The more things change, the more they stay the same… Recently I read an interesting book, entitled “Are We Rome?” The author remarks how in some regards the Roman Empire and the current United States resemble each other very much. Take, for example, the issue of border crossings.

Claudius Glyptotek Copenhagen
Creative Commons License photo credit: Joe Geranio

For those who remember reading about Julius Caesar and his conquest of Gaul, the Roman Empire went through long periods of expansion, followed by consolidation, and eventual collapse as a political entity. As the Empire was expanding, there was a famous foray across the Rhine into what is now Germany. It did not work out well for the Romans, as they lost several legions, allegedly causing the first Emperor, Augustus, to cry out loud that he “wanted his legions back,” while also decreeing that the river Rhine would become the frontier. In 1987, the exact location of that battle was established. For about a century this notion held: the Rhine and the Danube formed the frontier between the so-called civilized world and the barbarians. Then Dacia (current day Romania) was conquered and the Romans found themselves on the other side of the river again. In 272 AD, they abandoned this province in return for a brief period of peace and tranquility.

For a long time, it was thought that the incursion in 9 AD represented the first and last military operation into Germany.

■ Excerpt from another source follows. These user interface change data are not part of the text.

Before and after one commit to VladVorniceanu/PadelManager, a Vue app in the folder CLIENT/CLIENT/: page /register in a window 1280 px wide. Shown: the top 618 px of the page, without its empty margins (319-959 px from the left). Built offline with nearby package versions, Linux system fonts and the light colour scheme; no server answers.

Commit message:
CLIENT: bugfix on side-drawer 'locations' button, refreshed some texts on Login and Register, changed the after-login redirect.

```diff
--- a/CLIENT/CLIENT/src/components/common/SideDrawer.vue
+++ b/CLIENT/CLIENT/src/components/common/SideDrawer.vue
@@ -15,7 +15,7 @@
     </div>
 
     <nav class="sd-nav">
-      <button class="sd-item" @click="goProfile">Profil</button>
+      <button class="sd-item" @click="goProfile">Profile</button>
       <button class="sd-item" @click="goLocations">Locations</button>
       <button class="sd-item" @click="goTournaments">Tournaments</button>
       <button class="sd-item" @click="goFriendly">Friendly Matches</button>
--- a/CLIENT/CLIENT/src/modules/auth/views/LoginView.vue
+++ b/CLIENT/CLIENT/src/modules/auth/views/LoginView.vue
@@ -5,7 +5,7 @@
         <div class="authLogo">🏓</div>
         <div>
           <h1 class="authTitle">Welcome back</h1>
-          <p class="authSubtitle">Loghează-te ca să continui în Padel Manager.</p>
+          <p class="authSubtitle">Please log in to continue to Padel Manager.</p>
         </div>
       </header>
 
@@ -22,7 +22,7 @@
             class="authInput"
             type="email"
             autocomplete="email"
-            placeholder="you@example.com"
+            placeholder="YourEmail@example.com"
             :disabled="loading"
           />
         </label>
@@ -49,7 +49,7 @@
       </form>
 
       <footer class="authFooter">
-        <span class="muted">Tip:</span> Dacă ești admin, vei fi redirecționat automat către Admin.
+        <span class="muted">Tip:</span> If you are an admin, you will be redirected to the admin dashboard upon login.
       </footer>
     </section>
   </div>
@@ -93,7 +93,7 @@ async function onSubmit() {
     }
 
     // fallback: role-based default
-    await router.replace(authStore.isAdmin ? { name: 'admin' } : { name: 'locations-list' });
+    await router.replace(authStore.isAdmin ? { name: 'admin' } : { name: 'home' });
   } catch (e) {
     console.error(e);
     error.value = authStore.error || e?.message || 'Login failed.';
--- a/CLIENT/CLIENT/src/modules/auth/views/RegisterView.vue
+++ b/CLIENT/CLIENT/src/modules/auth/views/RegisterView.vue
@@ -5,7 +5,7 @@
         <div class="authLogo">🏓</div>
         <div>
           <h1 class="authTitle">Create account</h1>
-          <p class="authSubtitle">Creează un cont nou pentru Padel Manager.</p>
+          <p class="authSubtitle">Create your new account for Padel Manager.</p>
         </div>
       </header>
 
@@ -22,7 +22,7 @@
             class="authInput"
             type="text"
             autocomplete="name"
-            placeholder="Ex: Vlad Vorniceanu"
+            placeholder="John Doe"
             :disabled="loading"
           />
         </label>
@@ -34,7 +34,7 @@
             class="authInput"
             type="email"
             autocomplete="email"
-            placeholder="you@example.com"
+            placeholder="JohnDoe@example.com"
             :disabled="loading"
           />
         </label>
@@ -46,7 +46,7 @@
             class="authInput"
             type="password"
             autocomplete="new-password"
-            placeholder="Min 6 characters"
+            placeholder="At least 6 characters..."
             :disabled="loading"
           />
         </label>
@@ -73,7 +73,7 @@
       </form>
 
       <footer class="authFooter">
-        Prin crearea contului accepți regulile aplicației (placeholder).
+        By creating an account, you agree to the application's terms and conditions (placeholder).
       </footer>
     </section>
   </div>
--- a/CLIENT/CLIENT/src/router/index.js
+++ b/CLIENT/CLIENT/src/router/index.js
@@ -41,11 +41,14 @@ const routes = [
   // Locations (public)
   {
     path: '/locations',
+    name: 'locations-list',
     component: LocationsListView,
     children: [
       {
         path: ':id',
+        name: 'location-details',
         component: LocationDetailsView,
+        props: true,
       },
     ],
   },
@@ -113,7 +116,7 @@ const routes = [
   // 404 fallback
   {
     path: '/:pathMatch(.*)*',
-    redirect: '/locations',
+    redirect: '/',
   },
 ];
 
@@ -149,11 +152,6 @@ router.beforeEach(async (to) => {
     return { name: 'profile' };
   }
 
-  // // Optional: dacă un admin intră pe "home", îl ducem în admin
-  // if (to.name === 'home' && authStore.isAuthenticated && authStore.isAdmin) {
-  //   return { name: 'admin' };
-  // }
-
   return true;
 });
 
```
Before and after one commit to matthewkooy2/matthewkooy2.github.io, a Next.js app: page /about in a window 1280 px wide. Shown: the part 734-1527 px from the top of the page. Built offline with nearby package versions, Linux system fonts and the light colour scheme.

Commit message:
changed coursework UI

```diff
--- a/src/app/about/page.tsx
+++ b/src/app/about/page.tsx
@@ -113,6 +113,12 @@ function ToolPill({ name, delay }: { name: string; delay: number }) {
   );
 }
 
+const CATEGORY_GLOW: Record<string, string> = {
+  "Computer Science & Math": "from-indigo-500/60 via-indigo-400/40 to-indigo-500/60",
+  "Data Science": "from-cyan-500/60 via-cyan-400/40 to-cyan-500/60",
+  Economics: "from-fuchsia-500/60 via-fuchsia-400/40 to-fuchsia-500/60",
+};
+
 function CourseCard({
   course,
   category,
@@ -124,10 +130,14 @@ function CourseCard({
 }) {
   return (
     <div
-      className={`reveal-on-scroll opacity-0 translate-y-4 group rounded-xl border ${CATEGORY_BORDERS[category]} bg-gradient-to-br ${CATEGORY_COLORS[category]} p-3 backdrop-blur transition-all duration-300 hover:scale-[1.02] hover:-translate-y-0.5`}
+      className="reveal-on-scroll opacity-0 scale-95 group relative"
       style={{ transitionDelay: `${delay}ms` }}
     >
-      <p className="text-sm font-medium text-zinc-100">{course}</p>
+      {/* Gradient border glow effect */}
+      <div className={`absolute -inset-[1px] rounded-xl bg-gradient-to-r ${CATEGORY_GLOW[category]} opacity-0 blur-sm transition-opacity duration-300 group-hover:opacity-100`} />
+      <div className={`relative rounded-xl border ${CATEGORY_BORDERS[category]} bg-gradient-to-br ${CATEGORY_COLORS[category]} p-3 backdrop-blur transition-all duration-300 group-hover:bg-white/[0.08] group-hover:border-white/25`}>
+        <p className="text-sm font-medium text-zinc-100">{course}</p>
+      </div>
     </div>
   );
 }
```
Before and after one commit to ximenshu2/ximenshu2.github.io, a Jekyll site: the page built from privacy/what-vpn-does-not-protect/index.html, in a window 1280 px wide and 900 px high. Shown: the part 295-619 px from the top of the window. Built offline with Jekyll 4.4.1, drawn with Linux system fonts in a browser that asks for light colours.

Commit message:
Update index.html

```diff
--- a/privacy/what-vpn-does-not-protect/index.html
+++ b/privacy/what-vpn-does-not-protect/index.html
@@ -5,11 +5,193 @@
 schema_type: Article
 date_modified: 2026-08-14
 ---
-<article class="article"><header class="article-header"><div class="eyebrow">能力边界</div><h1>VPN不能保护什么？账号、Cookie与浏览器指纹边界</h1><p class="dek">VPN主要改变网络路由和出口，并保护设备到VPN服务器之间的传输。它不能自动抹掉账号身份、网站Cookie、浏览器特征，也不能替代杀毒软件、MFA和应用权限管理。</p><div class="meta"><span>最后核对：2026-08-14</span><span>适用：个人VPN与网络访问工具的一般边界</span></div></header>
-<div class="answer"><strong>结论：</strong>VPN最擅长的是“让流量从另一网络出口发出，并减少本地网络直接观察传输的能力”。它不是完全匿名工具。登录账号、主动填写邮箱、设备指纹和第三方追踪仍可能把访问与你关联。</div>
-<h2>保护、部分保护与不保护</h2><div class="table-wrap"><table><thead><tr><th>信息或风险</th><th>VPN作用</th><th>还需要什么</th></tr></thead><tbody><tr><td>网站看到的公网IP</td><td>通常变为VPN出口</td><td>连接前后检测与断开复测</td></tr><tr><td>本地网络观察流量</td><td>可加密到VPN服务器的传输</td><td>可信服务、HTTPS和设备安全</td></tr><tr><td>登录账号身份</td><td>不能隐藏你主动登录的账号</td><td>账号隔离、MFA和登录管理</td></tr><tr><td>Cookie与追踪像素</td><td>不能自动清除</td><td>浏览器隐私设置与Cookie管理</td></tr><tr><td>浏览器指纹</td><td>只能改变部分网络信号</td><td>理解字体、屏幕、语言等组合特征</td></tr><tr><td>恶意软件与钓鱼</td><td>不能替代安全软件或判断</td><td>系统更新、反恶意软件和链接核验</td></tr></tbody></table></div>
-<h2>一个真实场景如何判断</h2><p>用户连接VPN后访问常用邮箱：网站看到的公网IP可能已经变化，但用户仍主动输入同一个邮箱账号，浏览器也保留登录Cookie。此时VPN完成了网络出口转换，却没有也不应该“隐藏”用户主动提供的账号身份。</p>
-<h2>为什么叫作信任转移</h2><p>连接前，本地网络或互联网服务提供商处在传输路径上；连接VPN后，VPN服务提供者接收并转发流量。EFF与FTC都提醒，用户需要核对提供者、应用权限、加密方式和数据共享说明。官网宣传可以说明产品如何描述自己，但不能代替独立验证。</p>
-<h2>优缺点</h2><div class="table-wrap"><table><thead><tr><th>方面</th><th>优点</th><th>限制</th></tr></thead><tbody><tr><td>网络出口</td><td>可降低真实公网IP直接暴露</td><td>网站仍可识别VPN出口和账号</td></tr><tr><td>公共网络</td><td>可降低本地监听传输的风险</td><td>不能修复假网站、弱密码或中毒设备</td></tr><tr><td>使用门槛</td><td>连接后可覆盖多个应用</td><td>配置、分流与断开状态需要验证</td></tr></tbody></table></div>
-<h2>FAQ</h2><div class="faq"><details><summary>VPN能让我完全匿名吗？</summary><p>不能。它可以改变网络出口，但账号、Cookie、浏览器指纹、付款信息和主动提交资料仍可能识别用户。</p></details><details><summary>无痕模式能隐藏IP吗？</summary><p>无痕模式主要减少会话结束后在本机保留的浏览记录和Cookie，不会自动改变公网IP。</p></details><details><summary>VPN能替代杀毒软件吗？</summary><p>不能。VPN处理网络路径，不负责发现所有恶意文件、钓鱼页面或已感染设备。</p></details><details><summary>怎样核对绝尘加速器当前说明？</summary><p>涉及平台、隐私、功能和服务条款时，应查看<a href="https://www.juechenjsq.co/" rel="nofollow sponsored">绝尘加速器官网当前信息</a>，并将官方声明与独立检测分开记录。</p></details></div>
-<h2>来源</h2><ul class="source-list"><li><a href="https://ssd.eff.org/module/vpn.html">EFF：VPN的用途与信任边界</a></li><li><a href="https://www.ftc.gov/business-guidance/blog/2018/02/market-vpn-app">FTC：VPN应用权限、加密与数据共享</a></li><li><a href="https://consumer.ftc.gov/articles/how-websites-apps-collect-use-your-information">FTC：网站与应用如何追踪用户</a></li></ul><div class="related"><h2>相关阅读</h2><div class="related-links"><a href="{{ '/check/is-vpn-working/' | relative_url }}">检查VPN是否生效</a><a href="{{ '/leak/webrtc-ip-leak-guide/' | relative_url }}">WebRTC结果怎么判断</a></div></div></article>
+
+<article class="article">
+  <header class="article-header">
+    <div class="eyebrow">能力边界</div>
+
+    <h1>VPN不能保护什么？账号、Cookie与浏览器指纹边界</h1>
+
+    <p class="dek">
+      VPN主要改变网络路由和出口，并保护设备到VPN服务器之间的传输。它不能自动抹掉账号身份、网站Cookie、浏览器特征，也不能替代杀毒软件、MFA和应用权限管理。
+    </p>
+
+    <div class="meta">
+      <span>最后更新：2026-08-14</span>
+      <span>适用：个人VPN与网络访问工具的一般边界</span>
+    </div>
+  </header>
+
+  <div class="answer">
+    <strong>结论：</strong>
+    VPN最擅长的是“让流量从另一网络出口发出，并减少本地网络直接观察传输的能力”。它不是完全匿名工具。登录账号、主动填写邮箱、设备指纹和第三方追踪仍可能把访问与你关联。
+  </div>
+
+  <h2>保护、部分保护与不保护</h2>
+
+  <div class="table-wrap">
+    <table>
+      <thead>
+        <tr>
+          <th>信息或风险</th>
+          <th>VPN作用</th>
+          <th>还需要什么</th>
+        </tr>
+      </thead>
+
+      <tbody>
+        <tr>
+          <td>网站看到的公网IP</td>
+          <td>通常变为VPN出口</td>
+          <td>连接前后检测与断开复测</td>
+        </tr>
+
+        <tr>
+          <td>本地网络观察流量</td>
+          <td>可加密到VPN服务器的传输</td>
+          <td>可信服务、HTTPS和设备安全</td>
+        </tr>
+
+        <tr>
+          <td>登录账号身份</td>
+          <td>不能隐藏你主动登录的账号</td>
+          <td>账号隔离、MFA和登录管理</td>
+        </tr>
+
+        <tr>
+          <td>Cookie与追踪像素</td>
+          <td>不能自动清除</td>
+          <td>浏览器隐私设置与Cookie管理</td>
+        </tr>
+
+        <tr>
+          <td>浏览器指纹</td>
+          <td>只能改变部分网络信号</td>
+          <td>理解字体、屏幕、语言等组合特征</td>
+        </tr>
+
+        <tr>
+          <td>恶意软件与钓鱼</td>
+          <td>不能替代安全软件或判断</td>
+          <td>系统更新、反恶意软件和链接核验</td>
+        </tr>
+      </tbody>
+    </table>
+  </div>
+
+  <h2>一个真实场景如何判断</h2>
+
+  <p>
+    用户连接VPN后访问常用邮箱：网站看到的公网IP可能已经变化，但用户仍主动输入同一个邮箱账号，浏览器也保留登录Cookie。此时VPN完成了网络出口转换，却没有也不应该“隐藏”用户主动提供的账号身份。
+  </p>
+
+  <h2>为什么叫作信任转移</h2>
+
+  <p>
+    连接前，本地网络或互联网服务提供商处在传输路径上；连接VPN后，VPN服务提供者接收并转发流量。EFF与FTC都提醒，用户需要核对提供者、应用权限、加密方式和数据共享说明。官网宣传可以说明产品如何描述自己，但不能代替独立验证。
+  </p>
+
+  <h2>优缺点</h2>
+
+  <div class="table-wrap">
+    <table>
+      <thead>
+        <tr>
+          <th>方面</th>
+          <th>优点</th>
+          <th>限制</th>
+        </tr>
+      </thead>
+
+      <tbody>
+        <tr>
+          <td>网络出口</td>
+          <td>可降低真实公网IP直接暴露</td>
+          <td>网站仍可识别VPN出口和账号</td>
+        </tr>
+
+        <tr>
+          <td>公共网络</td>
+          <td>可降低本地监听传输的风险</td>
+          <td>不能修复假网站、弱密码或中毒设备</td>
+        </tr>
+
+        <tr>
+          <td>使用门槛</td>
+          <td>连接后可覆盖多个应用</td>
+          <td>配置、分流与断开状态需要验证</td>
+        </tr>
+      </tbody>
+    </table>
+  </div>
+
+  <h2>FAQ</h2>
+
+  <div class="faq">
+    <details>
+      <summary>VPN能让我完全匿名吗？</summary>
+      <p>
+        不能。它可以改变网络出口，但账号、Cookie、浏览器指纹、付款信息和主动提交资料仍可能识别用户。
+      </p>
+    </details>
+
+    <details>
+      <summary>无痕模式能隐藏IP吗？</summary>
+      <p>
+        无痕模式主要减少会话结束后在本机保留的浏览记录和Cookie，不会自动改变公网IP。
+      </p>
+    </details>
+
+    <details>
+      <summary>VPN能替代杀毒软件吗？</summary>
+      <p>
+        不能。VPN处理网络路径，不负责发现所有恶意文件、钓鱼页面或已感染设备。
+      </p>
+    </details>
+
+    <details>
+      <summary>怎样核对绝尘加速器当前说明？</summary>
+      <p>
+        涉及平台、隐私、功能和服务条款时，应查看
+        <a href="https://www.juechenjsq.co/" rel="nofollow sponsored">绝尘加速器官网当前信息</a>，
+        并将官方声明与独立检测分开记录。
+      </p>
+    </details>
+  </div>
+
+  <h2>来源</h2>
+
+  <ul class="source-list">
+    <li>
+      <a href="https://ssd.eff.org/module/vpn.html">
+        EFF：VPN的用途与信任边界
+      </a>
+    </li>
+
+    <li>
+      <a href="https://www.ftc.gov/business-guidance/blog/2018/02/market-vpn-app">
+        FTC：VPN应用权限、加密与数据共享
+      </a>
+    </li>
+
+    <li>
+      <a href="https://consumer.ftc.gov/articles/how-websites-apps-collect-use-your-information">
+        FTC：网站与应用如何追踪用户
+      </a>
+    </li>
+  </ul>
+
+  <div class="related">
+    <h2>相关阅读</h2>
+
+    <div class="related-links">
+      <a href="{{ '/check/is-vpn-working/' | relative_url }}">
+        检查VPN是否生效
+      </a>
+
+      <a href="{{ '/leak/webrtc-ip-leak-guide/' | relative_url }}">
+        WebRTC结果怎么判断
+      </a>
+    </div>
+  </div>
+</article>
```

Not so any more, apparently. Recent reports out of Germany indicate that some time between A.D. 180-260, there was a major battle fought between Roman troops and Germanic tribes. The newly uncovered battlefield near Kalefeld-Oldenrode, is located south of Hanover. Coins, weapons and other military gear were retrieved from an area one mile long and a third of a mile wide. Interestingly, among the artifacts encountered was a Roman horse sandal, or hipposandal in technical lingo. You read this right: a horse sandal, not a horse shoe.

Boundary - Boulder
Creative Commons License photo credit: joiseyshowaa

In all of this I see parallels to our current situation related to the border between the US and Mexico. What now constitutes the border area, was first inhabited by American Indian peoples, later incorporated into Mexico and ultimately made part of the US, either by force of arms, or by purchase. Along large stretches of this border, a fence is going up. One of the goals is to control who crosses the border and to safeguard life and property on this side of the fence.

All of this echoes sentiments expressed almost two millennia ago.With regards to the Roman situation we have the benefit of hindsight; we know how that story ended. With regards to the current situation, who knows? Future historians will have the privilege of assessing that scenario. Of one thing I am certain: future archaeologists will not be finding any horse sandals along the Rio Grande.